One of the clinic’s founding members, and longtime volunteer Danette Johnson, recalled her motivation years ago for helping to open the free health clinic. She was newly divorced, and a single mother without health insurance.
“I grew up in Canada, so not having health care was never something I dealt with,” she said.
Paup refers to Johnson as “our unsung hero,” and said that “this clinic wouldn’t exist without her.”
Johnson, who serves as board chairwoman, credits a lot of people with helping to found the clinic, which opened in 2008. A large donation from the late Hans Weibel and his wife Madeleine helped the clinic purchase its own building in April 2016.
While a recommended donation of $15 is appreciated for office visits, the clinic does not turn anyone away, Miller said. The clinic is supported primarily through private donations, and grants. Mental health counseling has a suggested donation of $5 per session or $30 for the entire course of six to eight sessions, according to the clinic’s web site.
All of the clinic’s medical providers are volunteers who work a half-day each month. The wait time for an appointment is typically three weeks. The organization is striving to decrease wait times in the future by enlisting additional volunteer medical providers.
The clinic draws on volunteer medical providers from Moab; Grand Junction, Colorado; and other cities – volunteers who are retired, or still working full time at other practices.
“We’re always striving to grow our doctor repertoire of volunteers,” Paup said.
Additionally, Miller said she is hoping to hire a full-time clinical director, who is a mid-level provider such as a physician’s assistant or nurse practitioner, who can help recruit additional volunteer medical providers, and also care for patients three-quarters of the time.
Other goals include adding dental care to the clinic’s array of services; finding new funding sources; and building collaborative partnerships and strong relationships with community organizations, she said.
“One of the exciting things about Juli is her experience running clinics for the underserved,” Paup said. “We’re poised to grow. We need services more than ever. We will have the capacity to expand into dental services at some point.”
Antje Rath is a board member and volunteer mental health counselor for the clinic. In the nearly seven years she’s been involved with the clinic, each new hire has left a positive mark at the clinic, she said, and she expects the addition of Miller will help the clinic grow even further.
“She’s very personable, and approachable,” Rath said. “She has a passion for nonprofit work.
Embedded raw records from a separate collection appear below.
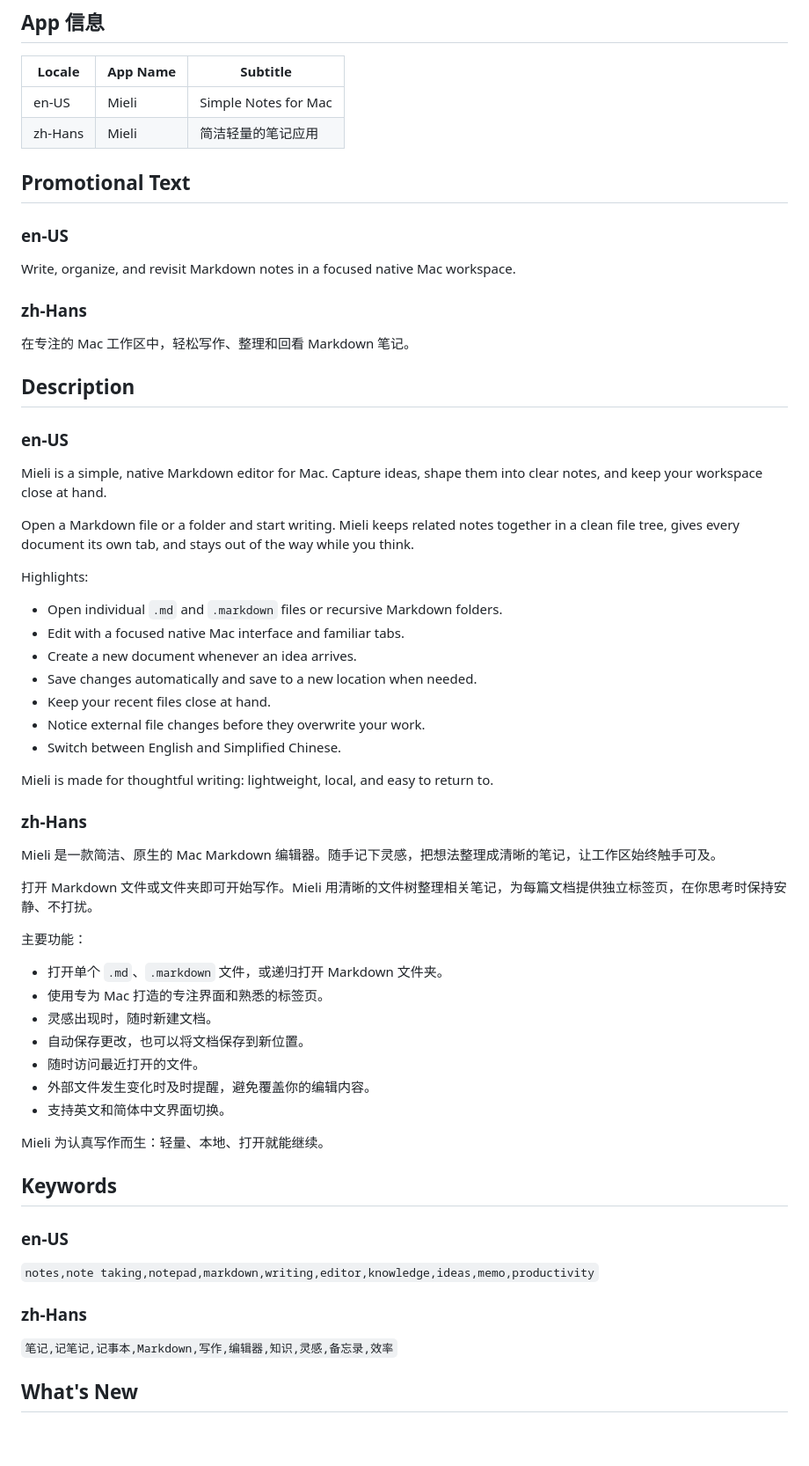
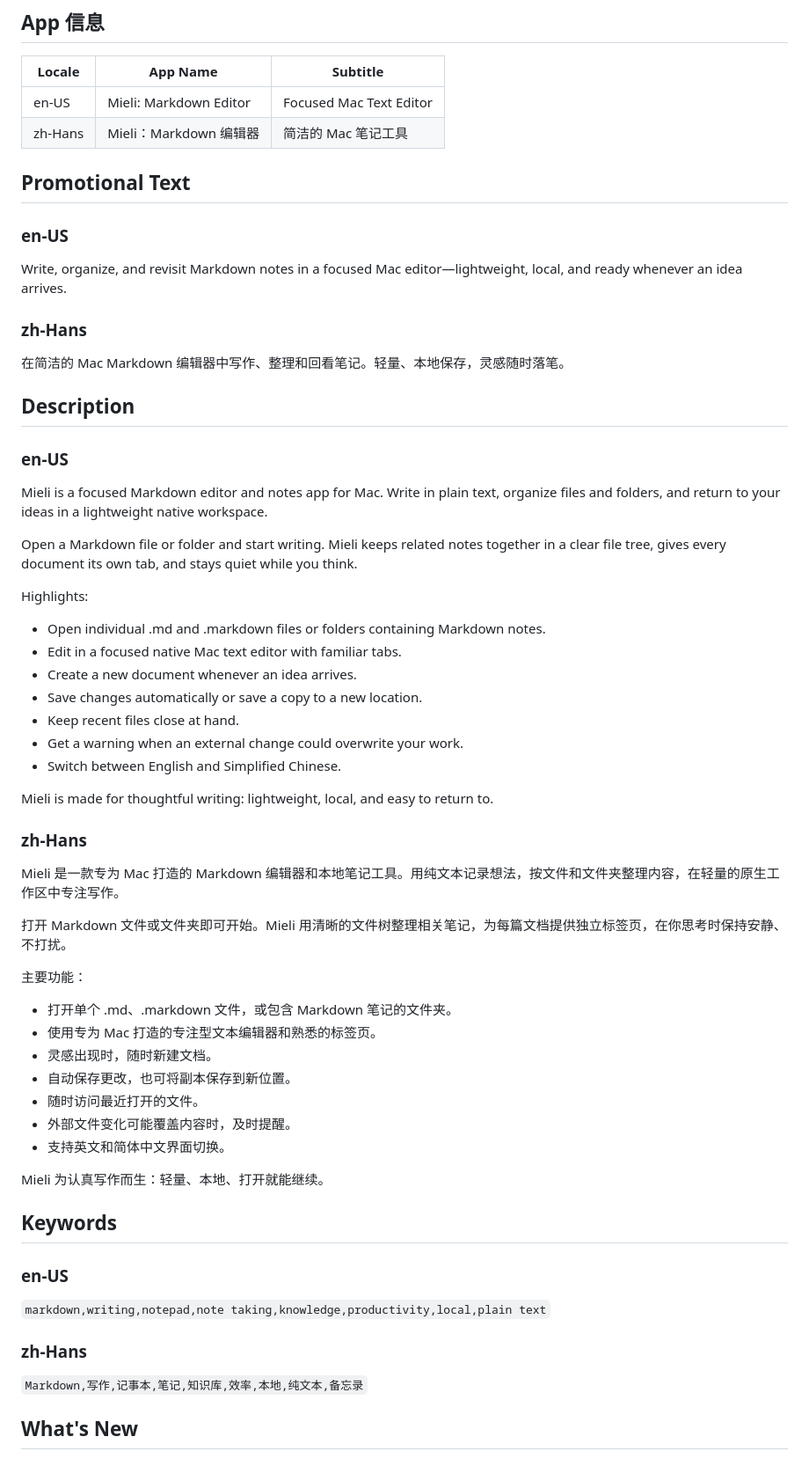
Before and after one commit to rd-nolan/Mieli, a Markdown page: release/app-store/app-store-copy.md, the part around the change. Shown at 88% size. Drawn GitHub-style; blank space fills up the shorter version.

Commit message:
chore: optimize App Store metadata

```diff
--- a/release/app-store/app-store-copy.md
+++ b/release/app-store/app-store-copy.md
@@ -4,53 +4,53 @@
 
 | Locale | App Name | Subtitle |
 | --- | --- | --- |
-| en-US | Mieli | Simple Notes for Mac |
-| zh-Hans | Mieli | 简洁轻量的笔记应用 |
+| en-US | Mieli: Markdown Editor | Focused Mac Text Editor |
+| zh-Hans | Mieli：Markdown 编辑器 | 简洁的 Mac 笔记工具 |
 
 ## Promotional Text
 
 ### en-US
 
-Write, organize, and revisit Markdown notes in a focused native Mac workspace.
+Write, organize, and revisit Markdown notes in a focused Mac editor—lightweight, local, and ready whenever an idea arrives.
 
 ### zh-Hans
 
-在专注的 Mac 工作区中，轻松写作、整理和回看 Markdown 笔记。
+在简洁的 Mac Markdown 编辑器中写作、整理和回看笔记。轻量、本地保存，灵感随时落笔。
 
 ## Description
 
 ### en-US
 
-Mieli is a simple, native Markdown editor for Mac. Capture ideas, shape them into clear notes, and keep your workspace close at hand.
+Mieli is a focused Markdown editor and notes app for Mac. Write in plain text, organize files and folders, and return to your ideas in a lightweight native workspace.
 
-Open a Markdown file or a folder and start writing. Mieli keeps related notes together in a clean file tree, gives every document its own tab, and stays out of the way while you think.
+Open a Markdown file or folder and start writing. Mieli keeps related notes together in a clear file tree, gives every document its own tab, and stays quiet while you think.
 
 Highlights:
 
-- Open individual `.md` and `.markdown` files or recursive Markdown folders.
-- Edit with a focused native Mac interface and familiar tabs.
+- Open individual .md and .markdown files or folders containing Markdown notes.
+- Edit in a focused native Mac text editor with familiar tabs.
 - Create a new document whenever an idea arrives.
-- Save changes automatically and save to a new location when needed.
-- Keep your recent files close at hand.
-- Notice external file changes before they overwrite your work.
+- Save changes automatically or save a copy to a new location.
+- Keep recent files close at hand.
+- Get a warning when an external change could overwrite your work.
 - Switch between English and Simplified Chinese.
 
 Mieli is made for thoughtful writing: lightweight, local, and easy to return to.
 
 ### zh-Hans
 
-Mieli 是一款简洁、原生的 Mac Markdown 编辑器。随手记下灵感，把想法整理成清晰的笔记，让工作区始终触手可及。
+Mieli 是一款专为 Mac 打造的 Markdown 编辑器和本地笔记工具。用纯文本记录想法，按文件和文件夹整理内容，在轻量的原生工作区中专注写作。
 
-打开 Markdown 文件或文件夹即可开始写作。Mieli 用清晰的文件树整理相关笔记，为每篇文档提供独立标签页，在你思考时保持安静、不打扰。
+打开 Markdown 文件或文件夹即可开始。Mieli 用清晰的文件树整理相关笔记，为每篇文档提供独立标签页，在你思考时保持安静、不打扰。
 
 主要功能：
 
-- 打开单个 `.md`、`.markdown` 文件，或递归打开 Markdown 文件夹。
-- 使用专为 Mac 打造的专注界面和熟悉的标签页。
+- 打开单个 .md、.markdown 文件，或包含 Markdown 笔记的文件夹。
+- 使用专为 Mac 打造的专注型文本编辑器和熟悉的标签页。
 - 灵感出现时，随时新建文档。
-- 自动保存更改，也可以将文档保存到新位置。
+- 自动保存更改，也可将副本保存到新位置。
 - 随时访问最近打开的文件。
-- 外部文件发生变化时及时提醒，避免覆盖你的编辑内容。
+- 外部文件变化可能覆盖内容时，及时提醒。
 - 支持英文和简体中文界面切换。
 
 Mieli 为认真写作而生：轻量、本地、打开就能继续。
@@ -59,11 +59,11 @@ Mieli 为认真写作而生：轻量、本地、打开就能继续。
 
 ### en-US
 
-`notes,note taking,notepad,markdown,writing,editor,knowledge,ideas,memo,productivity`
+`markdown,writing,notepad,note taking,knowledge,productivity,local,plain text`
 
 ### zh-Hans
 
-`笔记,记笔记,记事本,Markdown,写作,编辑器,知识,灵感,备忘录,效率`
+`Markdown,写作,记事本,笔记,知识库,效率,本地,纯文本,备忘录`
 
 ## What's New
 
```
And she’s competent.”
A small 10-year anniversary celebration took place at the clinic on Thursday, Feb. 15. It was also an opportunity to meet Miller. However, if you missed the event – no worries – there will be plenty of opportunities for the public to meet her; a more formal anniversary celebration will take place later this year, Miller said.
“She’s good at public outreach – she’s already hit the ground running,” Paup said. “We couldn’t be happier.”
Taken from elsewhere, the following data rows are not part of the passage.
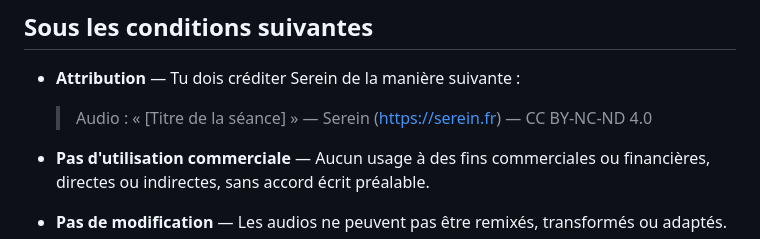
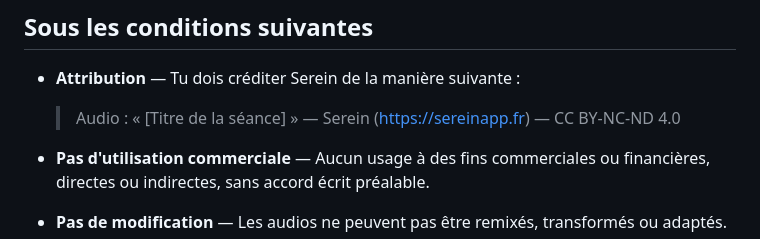
Before and after one commit to psychocaesar/Serein, a Markdown page: LICENSE-audio.md, the part around the change. Drawn GitHub-style.

Commit message:
docs(licence): bonne adresse dans l'attribution des audios
Co-Authored-By: Claude Opus 5.5 <noreply@anthropic.com>

```diff
--- a/LICENSE-audio.md
+++ b/LICENSE-audio.md
@@ -17,7 +17,7 @@ sont publiés sous licence **Creative Commons Attribution — Pas d'Utilisation
 
 - **Attribution** — Tu dois créditer Serein de la manière suivante :
 
-  > Audio : « [Titre de la séance] » — Serein (https://serein.fr) — CC BY-NC-ND 4.0
+  > Audio : « [Titre de la séance] » — Serein (https://sereinapp.fr) — CC BY-NC-ND 4.0
 
 - **Pas d'utilisation commerciale** — Aucun usage à des fins commerciales ou financières,
   directes ou indirectes, sans accord écrit préalable.
```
Over the past six years AmeriCorps VISTA volunteers have also lent their support to the clinic, with two VISTA volunteers currently serving there.
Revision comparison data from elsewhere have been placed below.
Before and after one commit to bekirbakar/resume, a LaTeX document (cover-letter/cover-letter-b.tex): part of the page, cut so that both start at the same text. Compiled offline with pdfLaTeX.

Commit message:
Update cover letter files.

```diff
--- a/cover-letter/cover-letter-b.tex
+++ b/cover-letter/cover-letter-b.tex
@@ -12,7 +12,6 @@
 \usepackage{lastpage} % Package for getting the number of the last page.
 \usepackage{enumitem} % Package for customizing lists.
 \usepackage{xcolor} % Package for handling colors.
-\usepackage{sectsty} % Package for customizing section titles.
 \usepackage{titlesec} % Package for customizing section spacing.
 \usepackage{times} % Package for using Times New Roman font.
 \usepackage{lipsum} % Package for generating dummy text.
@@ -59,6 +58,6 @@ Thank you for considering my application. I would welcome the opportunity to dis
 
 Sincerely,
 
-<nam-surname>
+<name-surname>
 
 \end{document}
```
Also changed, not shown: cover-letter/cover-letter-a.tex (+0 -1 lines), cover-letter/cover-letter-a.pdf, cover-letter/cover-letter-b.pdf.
“That’s been incalculable in moving our capacity-building to the next level,” Paup said. “We also have a part-time paid nurse who does case management and follow-up care.”
Miller is the mother of four sons, ages 18 to 24, the oldest of whom attends the University of Wyoming. The family enjoys all of the outdoor recreation opportunities that Moab offers, Miller said.
Juli Miller hopes to add dental care in future
One of the exciting things about Juli is her experience running clinics for the underserved.
For more information about the clinic, call 435-259-1113, or go to: moabfreehealthclinic.org.